VICTORIA (NEWS 1130) — Parents, staff, and students remain concerned pandemic safety plans for B.C. schools are not robust enough and that not all guidelines are being followed.
Who can students, parents, or teachers go to if they’re worried not enough is being done at their school?
B.C.’s Minister of Education Rob Fleming tells NEWS 1130 enforcement is not the purview of his ministry, which laid out a plan for a safe return to school and dispersed funding to districts in order to make it possible to implement COVID-19 protocols.
“Our core responsibility was having an overall plan for a safe restart to school, issuing comprehensive guideline documents both from the Ministry of Education as well as the [Provincial Health Officer], ensuring that we worked with local administrators throughout the summer to get the plan in place, and working through the ministry to coordinate the procurement of supplies that would keep schools safe and able to reopen,” he says.
Trying to find out where the buck stops with enforcing #covid19 safety plans at BC schools – seems like a bit of a hot potato.
Hearing from parents, staff & @bctf president @TeriMooring plans are not being carried out the same across the province…#bced #bcpoli @NEWS1130 1…/
— LizaYuzda (@LizaYuzda) November 5, 2020
Fleming says the province’s guidelines on some things, like masks, are both clear and specific, and the expectation is that they are being adhered to.
“Middle and secondary school students absolutely have to wear masks when they’re outside of their learning cohorts, when they’re in crowded areas, of course when they’re using any form of transportation to get to and from school, and our mask mandate remains consistent with almost every other province and territory,” he says.
Listen: NEWS 1130’s Liza Yuzda interviews Minister of Education Rob Fleming
When it comes to physical distancing, the guideline specifies students should be kept one metre apart.
“Those are the guidelines that suggest how desks should be configured and the guidelines have been co-created with every partner in the sector including teachers’ representatives, principals and vice-principals, parents organizations.
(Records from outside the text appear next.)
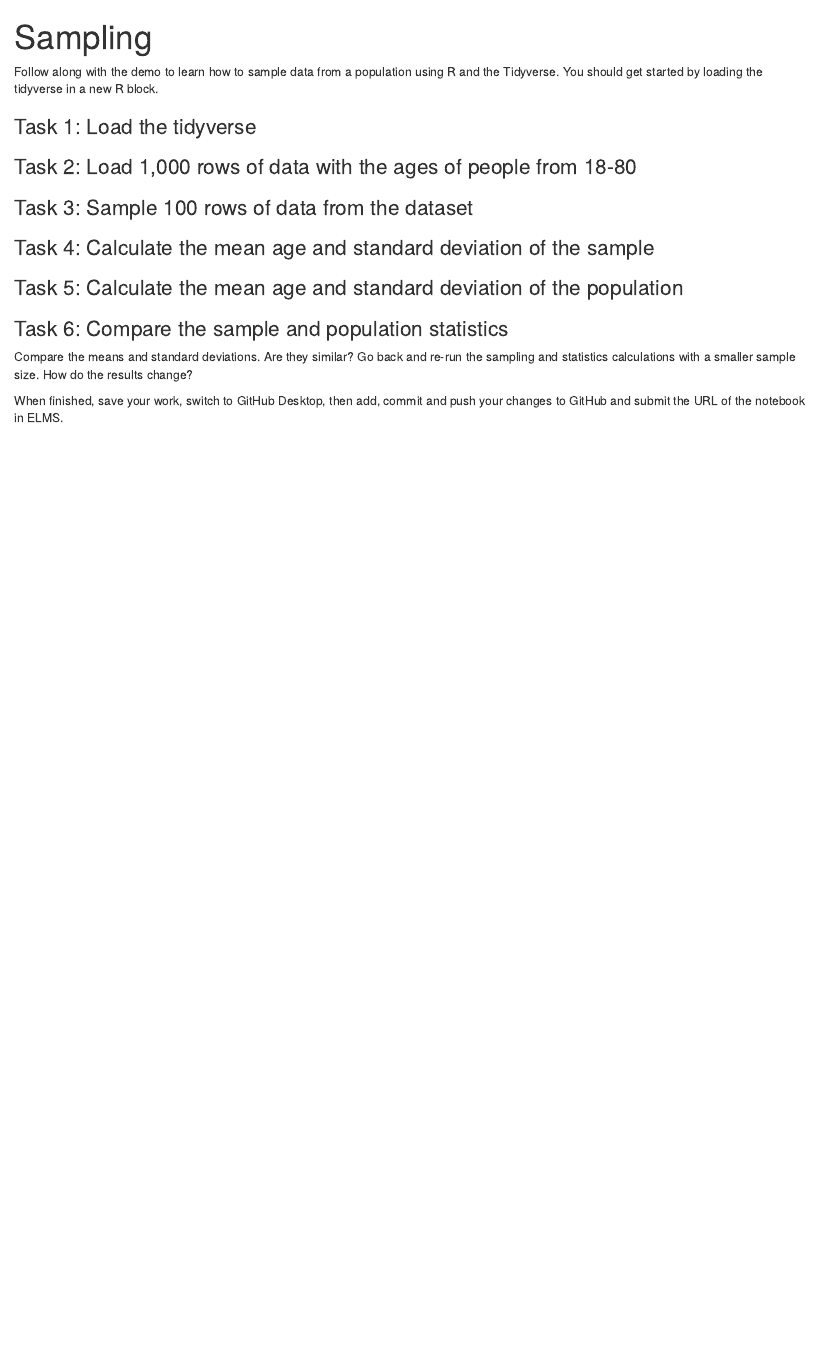
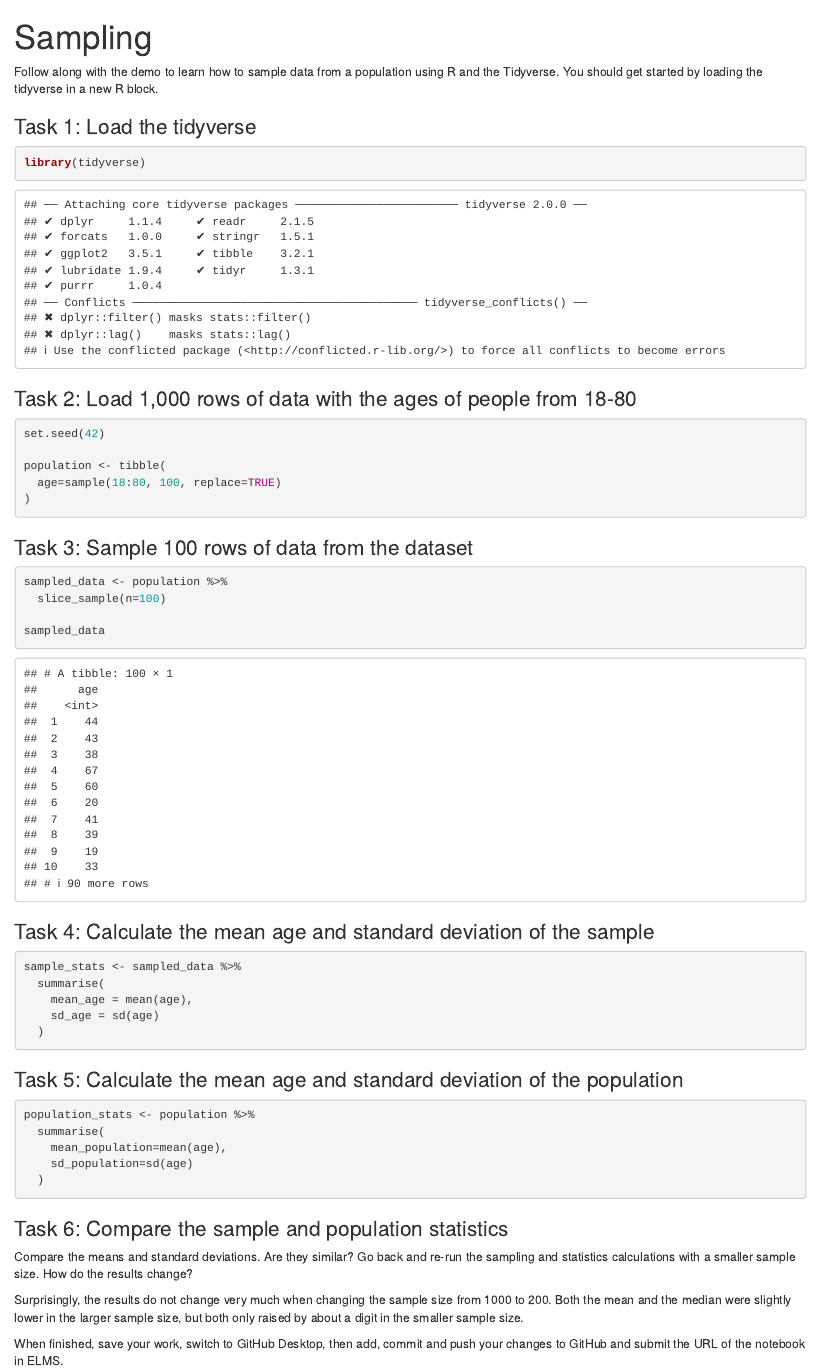
Before and after one commit to stellagarner/jour405_spring26, an R Markdown document (activities/Sampling.Rmd): the page in a window 1100 px wide, from its top. Rendered offline with R 4.5, knitr and Pandoc, with nearby package versions.

Commit message:
Update Sampling.Rmd

````diff
--- a/activities/Sampling.Rmd
+++ b/activities/Sampling.Rmd
@@ -5,24 +5,56 @@ title: "Sampling"
 Follow along with the demo to learn how to sample data from a population using R and the Tidyverse. You should get started by loading the tidyverse in a new R block.
 
 ### Task 1: Load the tidyverse
+```{r}
+library(tidyverse)
+```
+
 
 
 ### Task 2: Load 1,000 rows of data with the ages of people from 18-80
+```{r}
+set.seed(42)
+
+population <- tibble(
+  age=sample(18:80, 100, replace=TRUE)
+)
+```
+
 
 
 ### Task 3: Sample 100 rows of data from the dataset
+```{r}
+sampled_data <- population %>%
+  slice_sample(n=100)
+
+sampled_data
+```
 
 
 ### Task 4: Calculate the mean age and standard deviation of the sample
+```{r}
+sample_stats <- sampled_data %>%
+  summarise(
+    mean_age = mean(age),
+    sd_age = sd(age)
+  )
+```
 
 
 ### Task 5: Calculate the mean age and standard deviation of the population
+```{r}
+population_stats <- population %>%
+  summarise(
+    mean_population=mean(age),
+    sd_population=sd(age)
+  )
+```
 
 
 ### Task 6: Compare the sample and population statistics
 
 Compare the means and standard deviations. Are they similar? Go back and re-run the sampling and statistics calculations with a smaller sample size. How do the results change?
 
-
+Surprisingly, the results do not change very much when changing the sample size from 1000 to 200. Both the mean and the median were slightly lower in the larger sample size, but both only raised by about a digit in the smaller sample size.
 
 When finished, save your work, switch to GitHub Desktop, then add, commit and push your changes to GitHub and submit the URL of the notebook in ELMS.
````
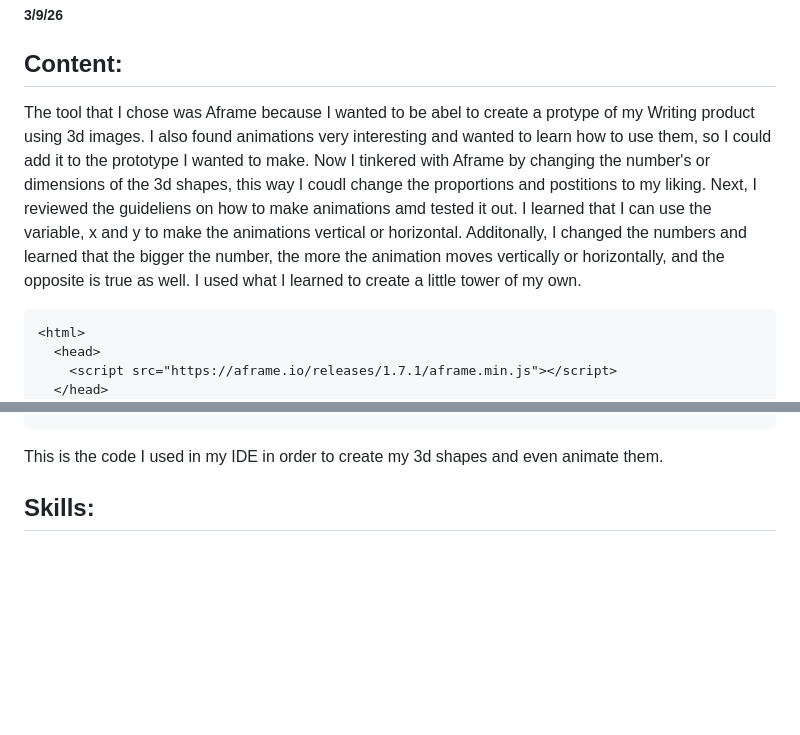
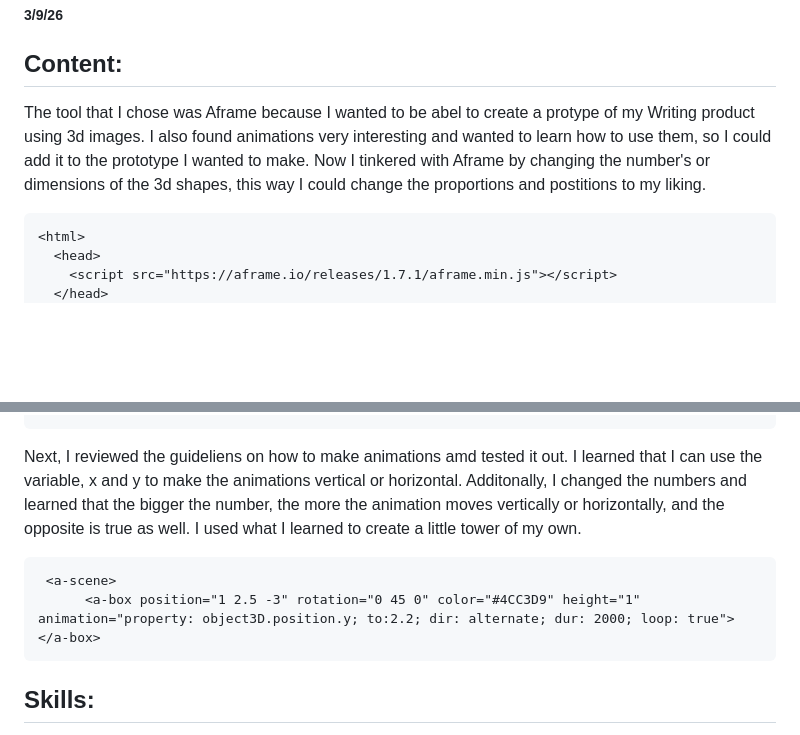
Before and after one commit to hunterf2278/sep10-freedom-project, a Markdown page: blog/entry04.md, 2 parts joined by grey strips. Drawn GitHub-style; blank space fills up the shorter version.

````diff
--- a/blog/entry04.md
+++ b/blog/entry04.md
@@ -2,7 +2,7 @@
 ##### 3/9/26
 
 ## Content:
-The tool that I chose was Aframe because I wanted to be abel to create a protype of my Writing product using 3d images. I also found animations very interesting and wanted to learn how to use them, so I could add it to the prototype I wanted to make. Now I tinkered with Aframe by changing the number's or dimensions of the 3d shapes, this way I coudl change  the proportions and postitions to my liking.  Next, I reviewed the guideliens on how to make animations amd tested it out. I learned that I can use the variable, x and y to make the animations vertical or horizontal. Additonally, I changed  the numbers and learned that the bigger the number, the more the animation moves  vertically or horizontally, and the opposite is true as well. I used what I learned to create a little tower of my own.
+The tool that I chose was Aframe because I wanted to be abel to create a protype of my Writing product using 3d images. I also found animations very interesting and wanted to learn how to use them, so I could add it to the prototype I wanted to make. Now I tinkered with Aframe by changing the number's or dimensions of the 3d shapes, this way I could change  the proportions and postitions to my liking.
 
 ```
 <html>
@@ -22,7 +21,12 @@ The tool that I chose was Aframe because I wanted to be abel to create a protype
 </html>
 ```
 
-This is the code I used in my IDE in order to create my 3d shapes and even animate them.
+Next, I reviewed the guideliens on how to make animations amd tested it out. I learned that I can use the variable, x and y to make the animations vertical or horizontal. Additonally, I changed  the numbers and learned that the bigger the number, the more the animation moves  vertically or horizontally, and the opposite is true as well. I used what I learned to create a little tower of my own.
+
+```
+ <a-scene>
+      <a-box position="1 2.5 -3" rotation="0 45 0" color="#4CC3D9" height="1" animation="property: object3D.position.y; to:2.2; dir: alternate; dur: 2000; loop: true"></a-box>
+```
 
 ## Skills:
 The two main skills I have learned when starting this blog and tinkering with my tool is being brave and trying new things, and to pay attention to my code.
````
Also changed, not shown: other parts of blog/entry04.md (+2 -3 lines).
Obviously, the science is left to the public health management and they submitted those guidelines to the sector so they could plan the restart,” he says.
When that can’t happen, or isn’t happening, there is no requirement to install barriers, but Fleming says many schools are opting to do so.
“We’ve allowed districts a considerable amount of flexibility about the kinds of barriers that they wish to provide,” he notes.
“There are considerable amounts of money being spent on plexiglass barriers within schools, and districts have a high degree of freedom to determine for themselves how much they may additionally need. The money’s been supplied to do that. Districts are in fact making those kind of investments in their libraries and common areas and indeed in classroom settings.”
Fleming outlines a number of ways districts have spent the first installment of $290-million of COVID-specific funding.
“We do know from surveying districts that they have purchased 64,000 laptops and tablets to support remote learning of their students that’s a huge amount of technology purchased compared to previous school years. We have something like 25,000 hand sanitizer stations that have been created in schools, over 1,000 additional handwashing stations have been built and supplied in the school system. And of course, we have a good idea of how many millions of articles of PPE have been bought and supplied to the school system,” he says.
According to Fleming, almost 800 teachers have been hired to help deliver remote learning to students, while 900 custodial staff have been added so cleaning can be stepped up.
But what happens if the ministry’s direction is not followed?
Fleming says his ministry does not oversee compliance. That is — first and foremost — the responsibility of the occupational health and safety committees at the school and district levels. Teachers or other staff with concerns can contact WorkSafe BC.
Who’s responsible for ensuring BC school #covid19 safety plans are implemented & enforced? @rob_fleming says: public health, worksafe, health authorities & critically important principals, vice principals, support & custodial staff, teacher reps#bced #bcpoli @NEWS1130 10/end
— LizaYuzda (@LizaYuzda) November 5, 2020
Meantime, The BC Teachers’ Federation says schools and districts are falling short they’re looking to the province to direct districts to ensure safety plans are enforced.
Union President Teri Mooring explains that this is the crux of their application to the Labour Relations Board.
“There is the lack of oversight in terms of districts’ adherence to those safety plans. So, we have places where they’re not cleaning as much as they should be or aren’t enforcing the mask policy that does exist, there’s no oversight of that. For us, we don’t have any dispute resolution mechanism that’s intended to deal with health and safety issues quickly,” she says.
The existing avenues for teachers to raise concerns that Fleming points to aren’t adequate to address the unique health and safety issues presented by COVID-19, according to Mooring.
“Whether it’s WorkSafe, or what have you, there’s no oversight or enforcement. Nothing new has been set up as a result of COVID,” she says.
“What we’re hearing from school districts is that the health and safety guidelines aren’t enforceable.”
Another issue Mooring raises is efficiency, saying the steps teachers would usually take to address workplace concerns are too slow.
“We would really like government to support some kind of mechanism being put in place because there needs to be a mechanism where locals and districts can get things quickly resolved.”